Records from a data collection
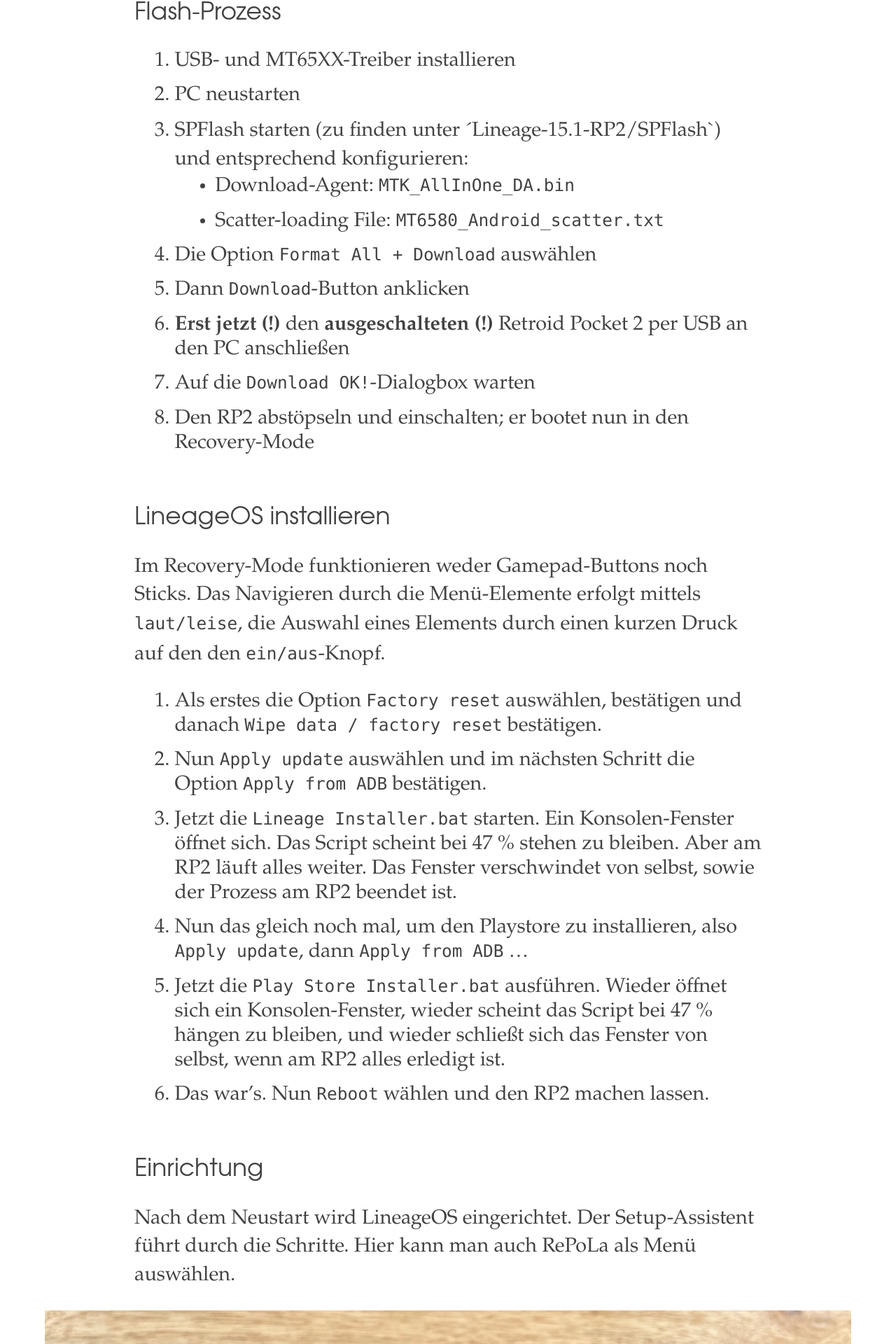
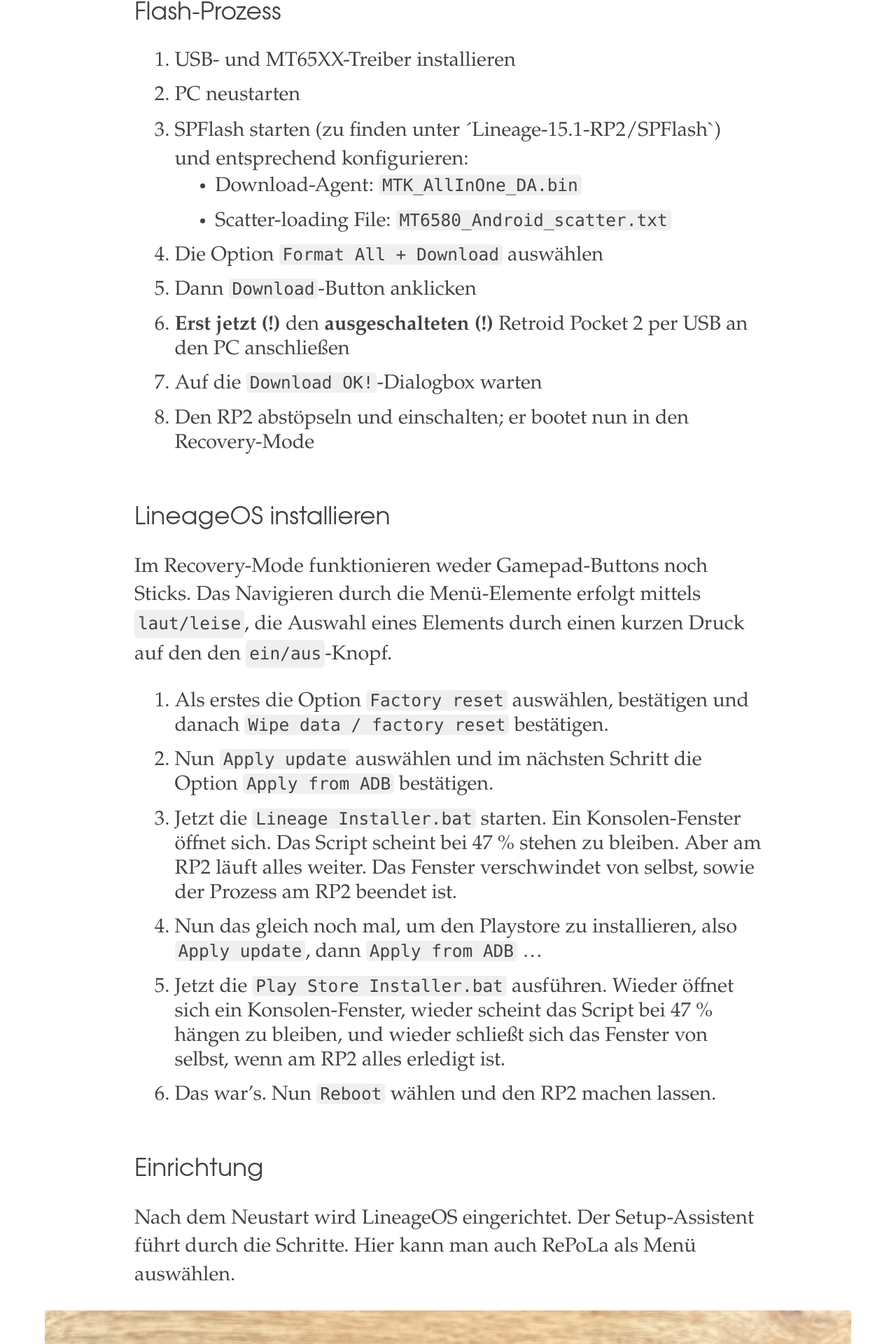
Before and after one commit to marc2o/marc2o.github.io, a Jekyll site: the page built from _posts/2023-03-25-Retroid-Pocket-2-LineageOS-Upgrade.md, in a window 1280 px wide. Shown: the part 2736-4656 px from the top of the page at 70% size. Built offline with Jekyll 4.4.1, drawn with Linux system fonts in a browser that asks for light colours.

Commit message:
Update article.css

```diff
--- a/assets/css/article.css
+++ b/assets/css/article.css
@@ -146,7 +146,8 @@
 }
 
 p code,
-li code, {
+ol code,
+ul code {
     display: inline-block;
     overflow-wrap: anywhere;
     padding: 0 0.2em;
```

Activity:
Starting at the line with "Update article.css", copy each line through the end of the data, both ends included, and give nothing else.

Completed task:
Update article.css

```diff
--- a/assets/css/article.css
+++ b/assets/css/article.css
@@ -146,7 +146,8 @@
 }
 
 p code,
-li code, {
+ol code,
+ul code {
     display: inline-block;
     overflow-wrap: anywhere;
     padding: 0 0.2em;
```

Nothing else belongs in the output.